▸ **Aim of the exercise**
Will you extract the entries word for word? Images should not appear in the copy.

Data for the task section start

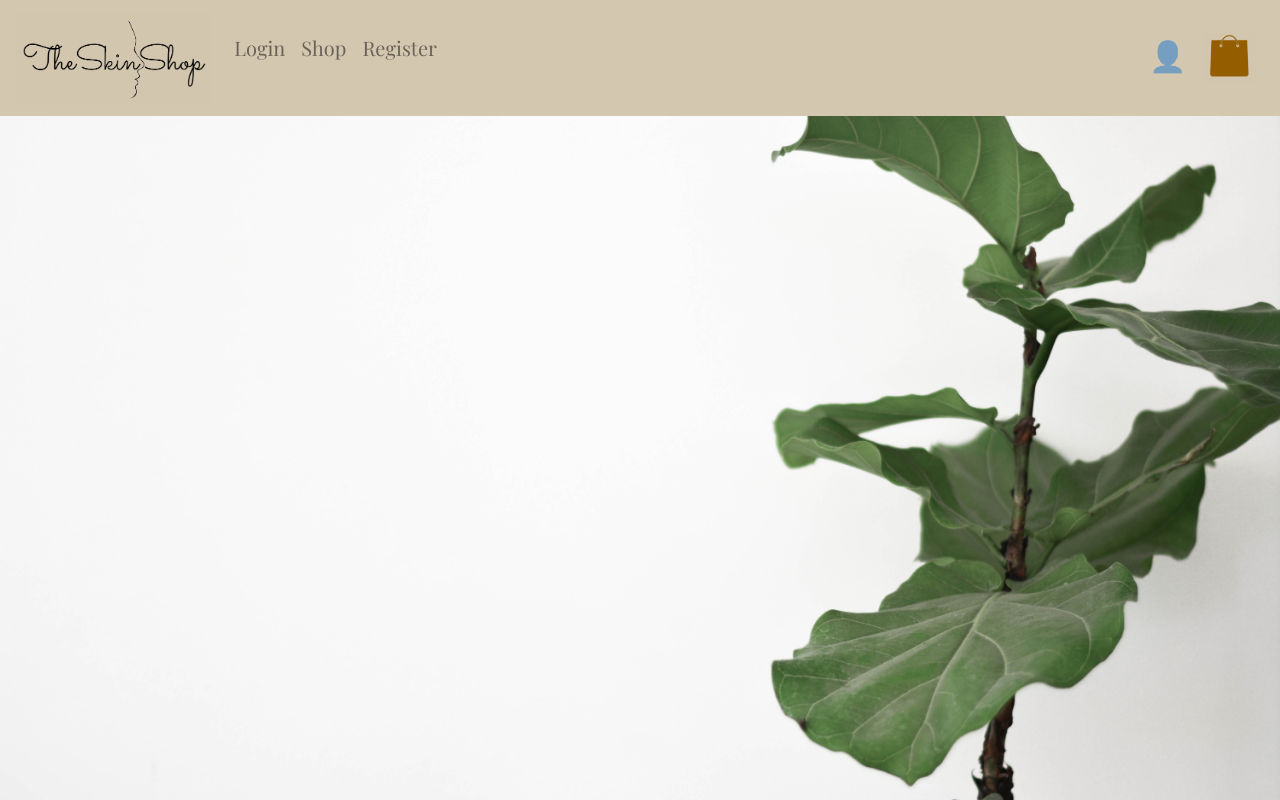
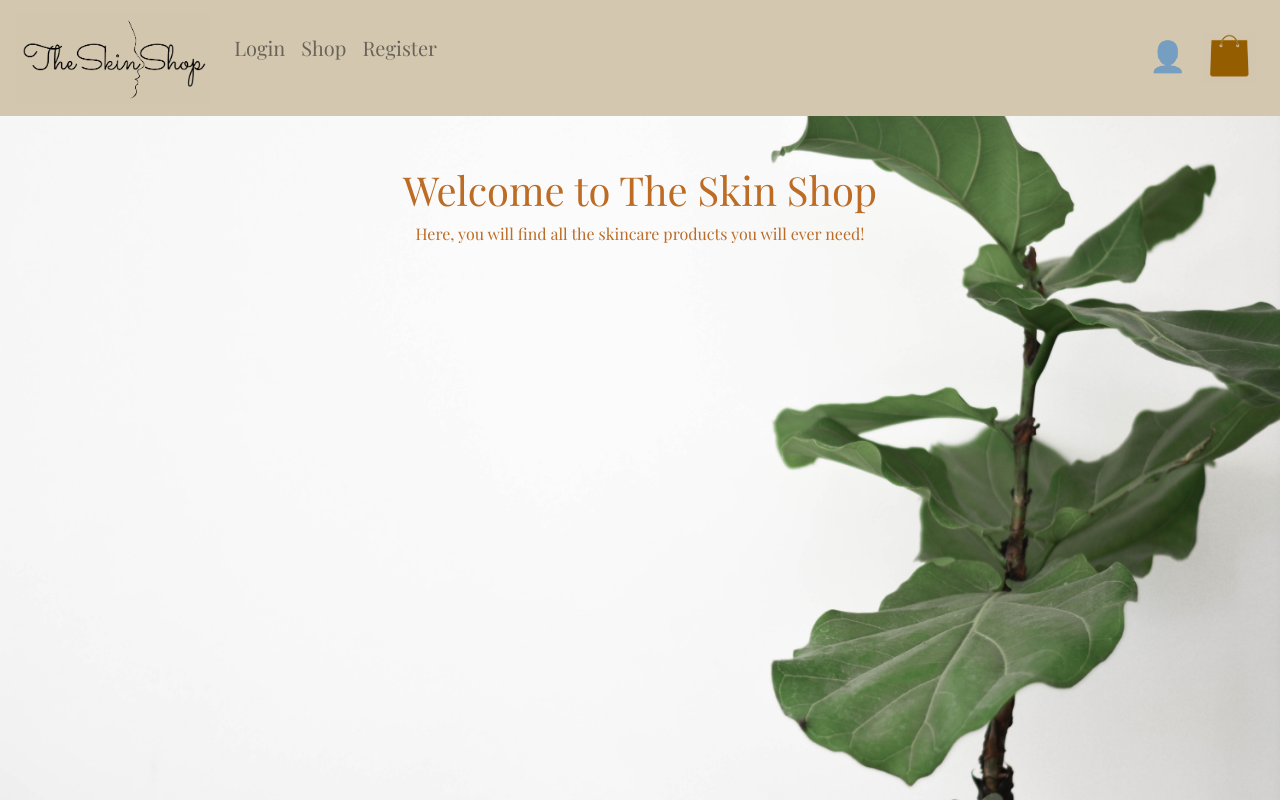
Before and after one commit to roowahoo/Assignment-3-React, a React (Create React App) app: page / in a window 1280 px wide. Built offline with nearby package versions, Linux system fonts and the light colour scheme.

Commit message:
added home route

```diff
--- a/src/App.js
+++ b/src/App.js
@@ -18,7 +18,7 @@ import {
     NavItem
 } from 'reactstrap';
 
-// import Home from './pages/home'
+import Home from './pages/home'
 import Login from './pages/login'
 import Shop from './pages/shop'
 import Account from './pages/account'
@@ -77,9 +77,9 @@ function App() {
             </div>
             <Switch>
                 <div className='container-fluid p-3'>
-                    {/* <Route exact path='/'>
+                    <Route exact path='/'>
                     <Home/>
-                </Route> */}
+                </Route>
                     <Route exact path='/login'>
                         <Login />
                     </Route>
```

Data for the task section end

▸ **Task response**
Before and after one commit to roowahoo/Assignment-3-React, a React (Create React App) app: page / in a window 1280 px wide. Built offline with nearby package versions, Linux system fonts and the light colour scheme.

Commit message:
added home route

```diff
--- a/src/App.js
+++ b/src/App.js
@@ -18,7 +18,7 @@ import {
     NavItem
 } from 'reactstrap';
 
-// import Home from './pages/home'
+import Home from './pages/home'
 import Login from './pages/login'
 import Shop from './pages/shop'
 import Account from './pages/account'
@@ -77,9 +77,9 @@ function App() {
             </div>
             <Switch>
                 <div className='container-fluid p-3'>
-                    {/* <Route exact path='/'>
+                    <Route exact path='/'>
                     <Home/>
-                </Route> */}
+                </Route>
                     <Route exact path='/login'>
                         <Login />
                     </Route>
```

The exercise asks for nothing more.